### Task
Run through the records and, wherever a line holds the word "next", return that line.

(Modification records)
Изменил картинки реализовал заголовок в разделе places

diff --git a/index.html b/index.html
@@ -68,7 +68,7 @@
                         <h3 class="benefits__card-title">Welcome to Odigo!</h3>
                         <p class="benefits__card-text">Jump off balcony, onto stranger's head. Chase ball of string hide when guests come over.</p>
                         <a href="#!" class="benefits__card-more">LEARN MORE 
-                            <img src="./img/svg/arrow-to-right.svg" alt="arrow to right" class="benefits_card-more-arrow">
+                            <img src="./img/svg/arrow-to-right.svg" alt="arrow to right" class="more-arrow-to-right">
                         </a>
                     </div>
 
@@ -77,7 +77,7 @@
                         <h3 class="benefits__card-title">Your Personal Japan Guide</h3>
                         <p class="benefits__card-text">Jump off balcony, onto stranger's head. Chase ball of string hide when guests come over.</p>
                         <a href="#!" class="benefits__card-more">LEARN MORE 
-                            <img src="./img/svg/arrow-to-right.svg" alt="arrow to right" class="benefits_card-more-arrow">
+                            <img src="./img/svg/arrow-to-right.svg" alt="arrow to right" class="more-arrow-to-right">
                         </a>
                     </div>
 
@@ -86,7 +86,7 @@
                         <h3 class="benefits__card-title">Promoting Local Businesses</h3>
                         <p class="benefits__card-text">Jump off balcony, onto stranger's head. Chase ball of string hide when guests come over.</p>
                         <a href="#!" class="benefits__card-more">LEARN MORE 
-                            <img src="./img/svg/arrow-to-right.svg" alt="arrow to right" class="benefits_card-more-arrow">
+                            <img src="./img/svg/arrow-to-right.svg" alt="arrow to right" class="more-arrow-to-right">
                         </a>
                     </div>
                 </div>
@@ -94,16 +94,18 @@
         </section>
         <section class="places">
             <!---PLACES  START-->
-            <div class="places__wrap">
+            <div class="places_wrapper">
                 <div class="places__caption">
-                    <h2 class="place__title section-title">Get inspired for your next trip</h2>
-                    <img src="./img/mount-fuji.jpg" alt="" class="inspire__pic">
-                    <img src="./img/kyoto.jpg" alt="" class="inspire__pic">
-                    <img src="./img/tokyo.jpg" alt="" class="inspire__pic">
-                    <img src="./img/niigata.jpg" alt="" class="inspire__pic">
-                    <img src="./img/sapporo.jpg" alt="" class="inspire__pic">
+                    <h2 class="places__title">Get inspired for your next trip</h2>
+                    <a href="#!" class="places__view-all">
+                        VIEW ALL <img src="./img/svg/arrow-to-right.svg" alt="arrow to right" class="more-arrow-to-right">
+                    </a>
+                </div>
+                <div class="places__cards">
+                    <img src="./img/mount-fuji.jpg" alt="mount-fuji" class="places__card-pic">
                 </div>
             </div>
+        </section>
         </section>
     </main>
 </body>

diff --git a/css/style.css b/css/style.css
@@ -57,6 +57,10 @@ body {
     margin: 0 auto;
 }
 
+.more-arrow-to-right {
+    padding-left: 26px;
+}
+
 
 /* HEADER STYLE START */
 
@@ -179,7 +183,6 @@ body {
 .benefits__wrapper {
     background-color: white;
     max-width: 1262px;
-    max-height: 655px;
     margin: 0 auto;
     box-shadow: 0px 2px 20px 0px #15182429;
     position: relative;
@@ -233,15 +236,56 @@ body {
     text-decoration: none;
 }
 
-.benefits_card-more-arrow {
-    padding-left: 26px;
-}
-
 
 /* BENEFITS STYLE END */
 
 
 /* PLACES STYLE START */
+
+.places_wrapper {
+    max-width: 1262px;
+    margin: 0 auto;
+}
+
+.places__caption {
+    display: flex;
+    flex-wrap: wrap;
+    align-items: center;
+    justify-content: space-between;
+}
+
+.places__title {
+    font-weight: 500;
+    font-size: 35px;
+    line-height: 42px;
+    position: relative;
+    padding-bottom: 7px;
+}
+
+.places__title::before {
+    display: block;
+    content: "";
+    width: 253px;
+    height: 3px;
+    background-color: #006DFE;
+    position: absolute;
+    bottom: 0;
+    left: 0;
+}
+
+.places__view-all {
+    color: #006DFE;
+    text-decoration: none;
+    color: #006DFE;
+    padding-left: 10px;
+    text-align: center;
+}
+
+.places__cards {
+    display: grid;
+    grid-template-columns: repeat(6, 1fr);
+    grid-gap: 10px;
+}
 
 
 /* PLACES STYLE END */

### Exercise output
-                    <h2 class="place__title section-title">Get inspired for your next trip</h2>
+                    <h2 class="places__title">Get inspired for your next trip</h2>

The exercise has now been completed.